Resolved: Economic sanctions ought not be used to achieve foreign policy objectives.The "ought" ostensibly makes this a matter of morality, which leads to the Affirmative's main question: why might economic sanctions be immoral? There are many reasons; perhaps the most common would be because they harm innocents, concomitant with the argument that they don't actually work, or, worse, are counterproductive, increasing the power of those they're meant to weaken. (Cuba and North Korea spring to mind.)
In essence, this is at least a two-layered debate, since the Negative will likely have to argue that not only are sanctions morally good, but good for something.
A deeper question concerns the role of morality in foreign policy. Idealists will value human rights (and any binding obligations to upholding them), while realists will call for prudence. Moral cosmopolitanism might come into play, as might international law and the role / effectiveness of the United Nations in enforcing sanctions.
Links and Further Analysis
As a kick-starter, an oldie but goodie from Franklin Foer, distinguishing trade from economic sanctions, determining whether they work (the upshot: hard to say), and summing up the costs.
Iraq and the "terrible price" of sanctions.
Looking at some empirical research to answer the question, Do sanctions even work?
Can the Neg justify the use of sanctions even if they largely aren't successful?
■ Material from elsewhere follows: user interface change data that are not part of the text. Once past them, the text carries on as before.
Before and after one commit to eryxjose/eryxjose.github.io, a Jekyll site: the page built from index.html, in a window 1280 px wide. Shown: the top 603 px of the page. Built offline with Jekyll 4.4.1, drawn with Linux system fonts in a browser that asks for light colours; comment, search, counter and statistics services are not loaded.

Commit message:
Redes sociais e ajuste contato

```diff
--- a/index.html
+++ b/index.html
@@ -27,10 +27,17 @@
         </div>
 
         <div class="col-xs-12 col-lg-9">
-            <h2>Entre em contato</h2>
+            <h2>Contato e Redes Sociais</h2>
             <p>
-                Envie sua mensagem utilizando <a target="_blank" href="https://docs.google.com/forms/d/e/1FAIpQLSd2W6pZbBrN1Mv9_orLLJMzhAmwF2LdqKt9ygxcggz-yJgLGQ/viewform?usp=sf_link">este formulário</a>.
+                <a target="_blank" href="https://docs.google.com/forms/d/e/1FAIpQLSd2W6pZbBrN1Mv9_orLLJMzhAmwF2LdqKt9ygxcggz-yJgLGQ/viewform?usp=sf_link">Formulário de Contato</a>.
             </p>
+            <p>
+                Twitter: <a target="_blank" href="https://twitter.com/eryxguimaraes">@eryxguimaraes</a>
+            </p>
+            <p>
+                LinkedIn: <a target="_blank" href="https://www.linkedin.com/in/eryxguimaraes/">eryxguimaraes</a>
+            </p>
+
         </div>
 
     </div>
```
And what's the cost/benefit analysis of the alternatives? A consequentialist take on the resolution.
Added 12/13: A nascent list of value/criterion pairs.
Added 12/15: Some alternatives to economic sanctions are considered.
Added 1/3: The Negative's use of "targeted sanctions" is considered.
Added 1/3: I answer a bushel of questions about the resolution.
Added 1/10: Some strategic considerations about the definition of economic sanctions.
Added 1/24: A critical view of sanctions, slanted toward the Aff.
Added 2/8: Some economic analysis, plus an alternative approach for the Aff.
As always, more--much more!--analysis and links will follow. And, of course, your questions and comments are what really make this website worthwhile.